Following the Spanish civil war, Franco spearheaded sweeping rural modernisation and reconstruction. During this period, Franco had 300 ‘utopian villages’ built from scratch. Doctoral candidate Jean-François Lejeune places these villages in the wider context of a distinct South European modernism, and argues for a reassessment of this controversial heritage.

Modernism as conceived in Germany was focused on simplicity and clean lines: flat roofs and wide façades, devoid of ornamentation. But whereas modernisation in Northern Europe was driven by industrialisation and a new form language, the architects in Southern Europe rather looked towards existing, traditional folk architecture. In the 1930s, during the rise of fascism in Europe, many Southern European architects did not believe that the architecture advocated by the Bauhaus was fitting. “They were already very familiar with those flat roofs, the simple walls and the wide façades from their own rural villages. They began to realise that for modern construction ideas, you need not only focus on the Germans. That led to an interesting debate at the time: how can you be modern, while also being Spanish or Italian?”, explains Lejeune.

Utopian villages

Lejeune previously researched vernacular architecture in Italy and his home city of Miami Beach, but his doctoral research entitled Built Utopias in the Countryside: The Rural and the Modern in Franco's Spain focuses specifically on Spain, where the emergence of modernism coincided with Franco’s regime. This neglected period of Spanish architectural history gave rise to numerous successful architects and buildings.
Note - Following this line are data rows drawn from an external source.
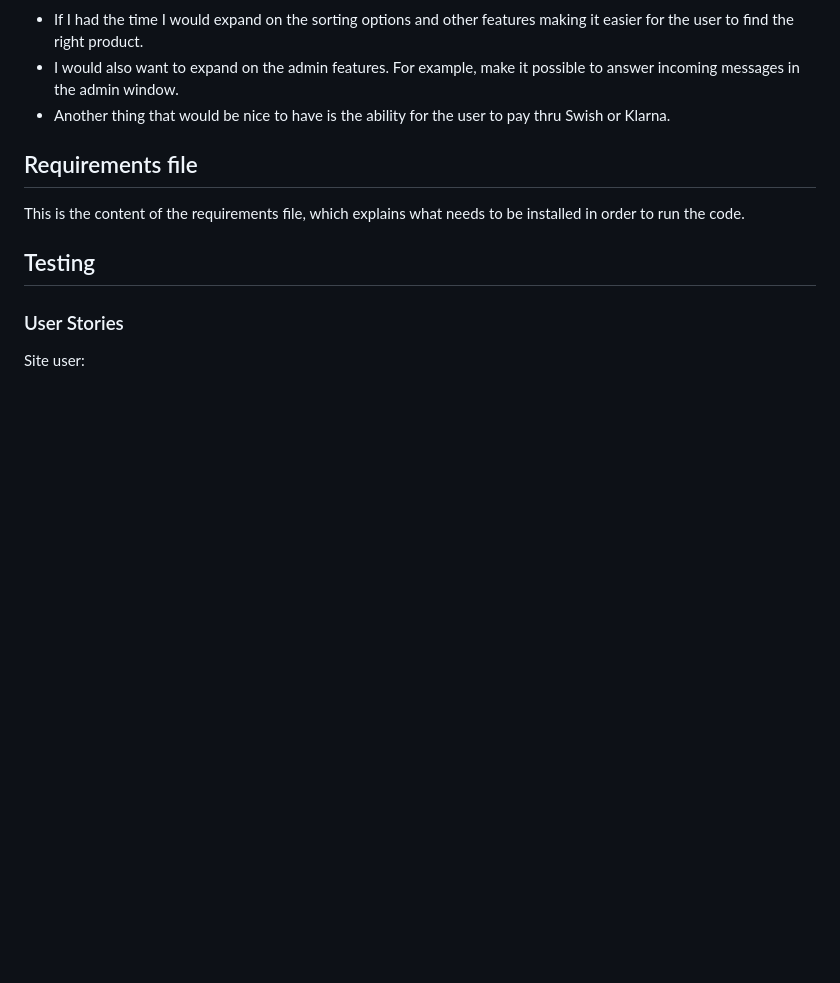
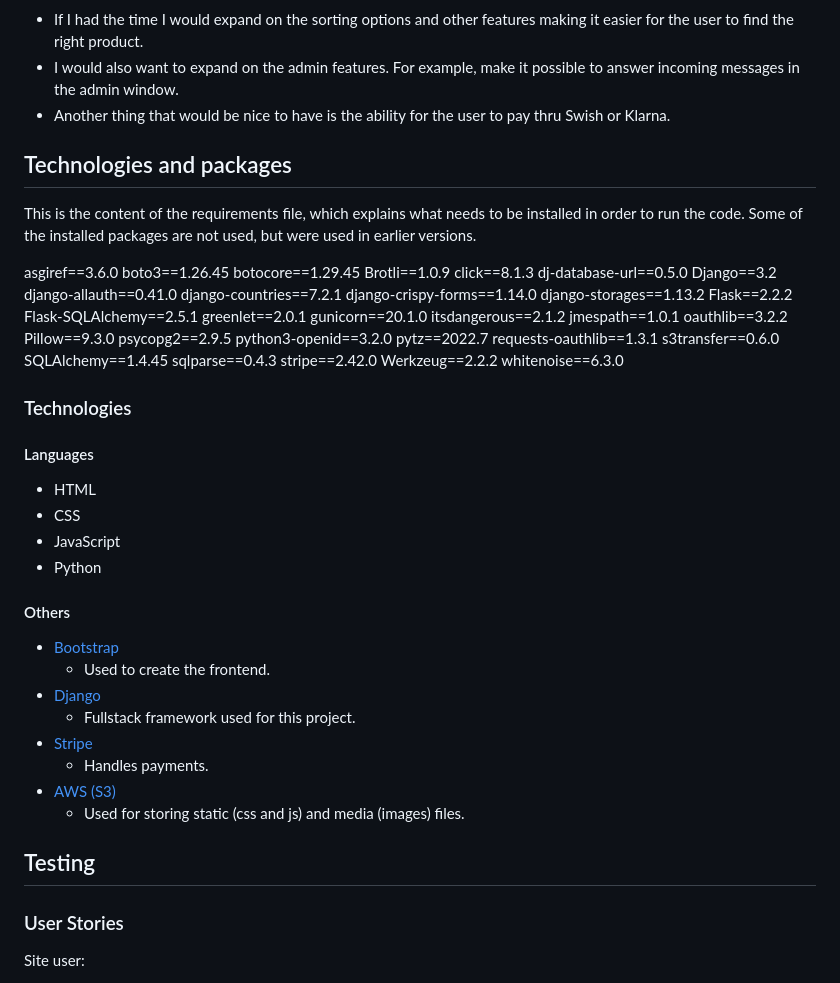
Before and after one commit to 11bus11/book-store1, a Markdown page: README.md, the part around the change printed below. Rendered like a GitHub page; blank space fills up the shorter version.

Commit message:
wrote technologies and packages

```diff
--- a/README.md
+++ b/README.md
@@ -116,8 +116,56 @@ Product management, and the messages from users can be accessed from the fronten
 - I would also want to expand on the admin features. For example, make it possible to answer incoming messages in the admin window.
 - Another thing that would be nice to have is the ability for the user to pay thru Swish or Klarna.
 
-## Requirements file
-This is the content of the requirements file, which explains what needs to be installed in order to run the code.
+## Technologies and packages
+This is the content of the requirements file, which explains what needs to be installed in order to run the code. Some of the installed packages are not used, but were used in earlier versions.
+
+asgiref==3.6.0
+boto3==1.26.45
+botocore==1.29.45
+Brotli==1.0.9
+click==8.1.3
+dj-database-url==0.5.0
+Django==3.2
+django-allauth==0.41.0
+django-countries==7.2.1
+django-crispy-forms==1.14.0
+django-storages==1.13.2
+Flask==2.2.2
+Flask-SQLAlchemy==2.5.1
+greenlet==2.0.1
+gunicorn==20.1.0
+itsdangerous==2.1.2
+jmespath==1.0.1
+oauthlib==3.2.2
+Pillow==9.3.0
+psycopg2==2.9.5
+python3-openid==3.2.0
+pytz==2022.7
+requests-oauthlib==1.3.1
+s3transfer==0.6.0
+SQLAlchemy==1.4.45
+sqlparse==0.4.3
+stripe==2.42.0
+Werkzeug==2.2.2
+whitenoise==6.3.0
+
+### Technologies
+
+#### Languages
+- HTML
+- CSS
+- JavaScript
+- Python
+
+#### Others
+- [Bootstrap](https://getbootstrap.com/)
+    - Used to create the frontend.
+- [Django](https://www.djangoproject.com/)
+    - Fullstack framework used for this project.
+- [Stripe](https://stripe.com/se)
+    - Handles payments.
+- [AWS (S3)](https://aws.amazon.com/)
+    - Used for storing static (css and js) and media (images) files.
 
 ## Testing
 
```
Also changed, not shown: other parts of README.md (+1 -1 lines).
Following the Spanish civil war, Franco spearheaded sweeping rural modernisation and reconstruction. With the Falangist planners at the helm, a strategy of ‘domestic colonisation’ was developed in Spain (which had recently lost its colonies). This was inspired by Zionist colonisation in Palestine and comparable developments in Italy. In addition to the construction of major waterworks to irrigate the land, this policy – Franco’s so-called ‘hydrosocial dream’ – also included the construction of 300 modern rural villages, the pueblos (1940-1971). These villages were built from scratch and designed as ‘rural utopias’. But in contrast to the Zionist version – the kibbutz – the pueblos were built in accordance with age-old Spanish traditions – a central square, a church and the town hall, surrounded by houses and shops. 

Lejeune argues that this version of modernisation was much more in keeping with the Spanish identity. “Spaniards enjoyed meeting up on the squares. Despite the modern architecture, the central square and church were the starting point for the planners.” These ideas were also an excellent match for Franco’s nationalistic-Catholic body of thought: the self-sufficient community, dominated by the church. 
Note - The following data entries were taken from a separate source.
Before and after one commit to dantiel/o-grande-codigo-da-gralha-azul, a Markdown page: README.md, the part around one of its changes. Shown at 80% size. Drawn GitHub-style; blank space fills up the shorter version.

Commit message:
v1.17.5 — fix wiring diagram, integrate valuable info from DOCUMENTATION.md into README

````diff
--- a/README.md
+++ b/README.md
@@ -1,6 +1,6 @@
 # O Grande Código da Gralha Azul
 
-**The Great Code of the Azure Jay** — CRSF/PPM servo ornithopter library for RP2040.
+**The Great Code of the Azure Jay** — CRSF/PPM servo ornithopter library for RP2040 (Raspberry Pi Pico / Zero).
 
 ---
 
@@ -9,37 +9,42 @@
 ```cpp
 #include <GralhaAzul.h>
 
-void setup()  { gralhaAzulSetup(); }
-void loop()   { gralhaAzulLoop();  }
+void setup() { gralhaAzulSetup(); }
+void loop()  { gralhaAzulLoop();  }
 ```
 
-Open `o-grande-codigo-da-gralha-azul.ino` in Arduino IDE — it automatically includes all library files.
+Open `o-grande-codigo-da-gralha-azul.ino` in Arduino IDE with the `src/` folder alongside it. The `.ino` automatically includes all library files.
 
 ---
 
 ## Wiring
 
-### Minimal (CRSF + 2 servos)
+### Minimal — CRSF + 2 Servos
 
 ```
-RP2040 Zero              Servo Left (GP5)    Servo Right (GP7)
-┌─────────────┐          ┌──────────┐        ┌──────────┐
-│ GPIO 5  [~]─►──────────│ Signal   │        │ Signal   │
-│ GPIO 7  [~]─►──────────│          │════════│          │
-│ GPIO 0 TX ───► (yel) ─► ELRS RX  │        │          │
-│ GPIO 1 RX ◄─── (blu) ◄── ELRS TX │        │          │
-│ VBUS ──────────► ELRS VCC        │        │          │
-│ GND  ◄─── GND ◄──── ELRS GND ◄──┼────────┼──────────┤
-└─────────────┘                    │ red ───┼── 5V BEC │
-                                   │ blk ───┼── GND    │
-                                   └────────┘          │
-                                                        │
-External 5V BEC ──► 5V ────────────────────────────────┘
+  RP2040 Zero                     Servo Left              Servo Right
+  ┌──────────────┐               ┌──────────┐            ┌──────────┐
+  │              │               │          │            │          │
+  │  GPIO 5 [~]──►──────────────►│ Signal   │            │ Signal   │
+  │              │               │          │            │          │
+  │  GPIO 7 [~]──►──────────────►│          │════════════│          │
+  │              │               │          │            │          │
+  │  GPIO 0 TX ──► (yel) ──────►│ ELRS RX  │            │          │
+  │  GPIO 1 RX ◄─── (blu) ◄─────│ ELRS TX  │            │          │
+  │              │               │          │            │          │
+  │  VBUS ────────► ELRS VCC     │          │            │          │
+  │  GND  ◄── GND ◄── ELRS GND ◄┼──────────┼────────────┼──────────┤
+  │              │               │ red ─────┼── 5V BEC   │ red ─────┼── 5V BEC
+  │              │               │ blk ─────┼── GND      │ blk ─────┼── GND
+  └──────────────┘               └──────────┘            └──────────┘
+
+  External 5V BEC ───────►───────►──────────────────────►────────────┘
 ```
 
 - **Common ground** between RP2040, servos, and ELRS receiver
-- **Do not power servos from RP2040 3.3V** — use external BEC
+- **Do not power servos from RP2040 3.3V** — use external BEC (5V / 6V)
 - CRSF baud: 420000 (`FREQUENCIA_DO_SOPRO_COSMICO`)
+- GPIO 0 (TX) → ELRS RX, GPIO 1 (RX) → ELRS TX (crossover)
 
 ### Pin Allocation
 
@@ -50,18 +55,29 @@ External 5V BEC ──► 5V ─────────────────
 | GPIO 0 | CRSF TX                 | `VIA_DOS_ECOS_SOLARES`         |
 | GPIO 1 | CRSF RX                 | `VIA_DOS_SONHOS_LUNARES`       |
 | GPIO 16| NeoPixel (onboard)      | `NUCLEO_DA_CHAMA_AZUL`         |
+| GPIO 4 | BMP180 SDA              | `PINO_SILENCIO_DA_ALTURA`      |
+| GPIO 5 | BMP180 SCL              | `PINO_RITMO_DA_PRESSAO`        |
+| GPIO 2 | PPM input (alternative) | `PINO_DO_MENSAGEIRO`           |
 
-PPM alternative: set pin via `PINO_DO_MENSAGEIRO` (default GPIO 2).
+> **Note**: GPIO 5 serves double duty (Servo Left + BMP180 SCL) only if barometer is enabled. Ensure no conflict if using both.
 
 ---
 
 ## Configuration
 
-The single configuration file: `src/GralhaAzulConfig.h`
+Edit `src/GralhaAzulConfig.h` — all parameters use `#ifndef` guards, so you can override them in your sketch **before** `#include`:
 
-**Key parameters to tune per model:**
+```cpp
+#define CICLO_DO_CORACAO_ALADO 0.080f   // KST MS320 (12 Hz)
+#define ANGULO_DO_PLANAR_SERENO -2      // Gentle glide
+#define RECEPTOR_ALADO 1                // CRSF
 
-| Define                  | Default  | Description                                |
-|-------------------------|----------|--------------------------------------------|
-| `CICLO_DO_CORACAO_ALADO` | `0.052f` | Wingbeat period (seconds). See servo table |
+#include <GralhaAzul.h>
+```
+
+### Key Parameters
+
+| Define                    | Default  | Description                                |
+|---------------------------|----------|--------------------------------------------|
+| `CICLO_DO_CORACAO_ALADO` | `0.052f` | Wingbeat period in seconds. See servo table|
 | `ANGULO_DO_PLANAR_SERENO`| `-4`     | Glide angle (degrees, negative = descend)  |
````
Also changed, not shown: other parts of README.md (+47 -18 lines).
Lejeune researched the two institutes founded under Franco to implement the reconstruction and colonisation programmes, and delved into the archives of architects working at the time. Over a period of seven years, he visited the villages, sometimes in person, using back roads, and sometimes using Google Earth. All of these villages still exist today, and he found the majority in great condition and well maintained. 

Particularly the public spaces have stood the test of time well. The plazas may have evolved in terms of style and design – thanks to the introduction of cars into daily life in the 1960s, for example – but their functional arrangement remained unchanged.  Lejeune thinks this could be a good lesson for today’s urban developers. 
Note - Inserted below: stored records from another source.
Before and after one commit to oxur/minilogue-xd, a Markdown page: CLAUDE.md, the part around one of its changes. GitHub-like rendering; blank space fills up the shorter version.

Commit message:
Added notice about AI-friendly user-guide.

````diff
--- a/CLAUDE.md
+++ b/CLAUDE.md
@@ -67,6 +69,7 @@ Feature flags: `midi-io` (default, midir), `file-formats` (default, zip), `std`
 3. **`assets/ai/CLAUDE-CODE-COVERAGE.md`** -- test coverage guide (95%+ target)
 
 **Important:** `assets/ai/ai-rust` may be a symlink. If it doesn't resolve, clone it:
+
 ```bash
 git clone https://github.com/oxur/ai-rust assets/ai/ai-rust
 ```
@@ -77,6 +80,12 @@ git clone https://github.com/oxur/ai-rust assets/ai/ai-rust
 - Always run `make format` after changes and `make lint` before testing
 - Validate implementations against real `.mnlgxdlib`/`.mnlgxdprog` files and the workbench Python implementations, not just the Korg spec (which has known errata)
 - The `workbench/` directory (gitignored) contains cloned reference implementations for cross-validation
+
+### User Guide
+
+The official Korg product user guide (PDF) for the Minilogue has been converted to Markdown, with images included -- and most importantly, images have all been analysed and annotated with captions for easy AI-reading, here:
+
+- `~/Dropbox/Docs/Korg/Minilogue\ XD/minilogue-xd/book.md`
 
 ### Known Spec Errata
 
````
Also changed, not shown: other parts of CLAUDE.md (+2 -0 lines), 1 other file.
Most of the architects who designed and built the villages were employed by the government – and a dictatorial regime at that – but they still managed to design public spaces that were both pleasant and functional. “Why is it that with all the latest resources at our disposal, we are no longer able to design public spaces that are as attractive and user-friendly as what was built under Franco between 1940 and 1960?”, wonders Lejeune. In this regard, he also points to the Spanish Costas, which are colonised by tourists and holiday home owners. Here entire communities were created without any sense of community or cultural identity.


Lejeune says that nowadays, there is enormous variation in how people feel about the pueblos – which are in a way, tainted heritage. Some villages have installed a plaque to commemorate their history, while other villages exercise more restraint when it comes to promoting the history of Franco. The villages are also still not very well-known within Spain, and are subject to uncoordinated rebuilding. “By modern-day standards, the original houses are too small for a family. All kinds of extensions, upwards and outwards, have caused frequent damage to the properties.”

However, Lejeune does believe that it is possible to extend the houses without compromising their integrity. Still, developing policy to preserve the houses – which are often privately owned – is a complicated and sensitive issue; people are reticent to fly the flag for Franco’s legacy. In his research, Lejeune nevertheless concludes that there is a move towards preservation. But this will certainly not be easy to realise, and will take many years.

Published: May 2019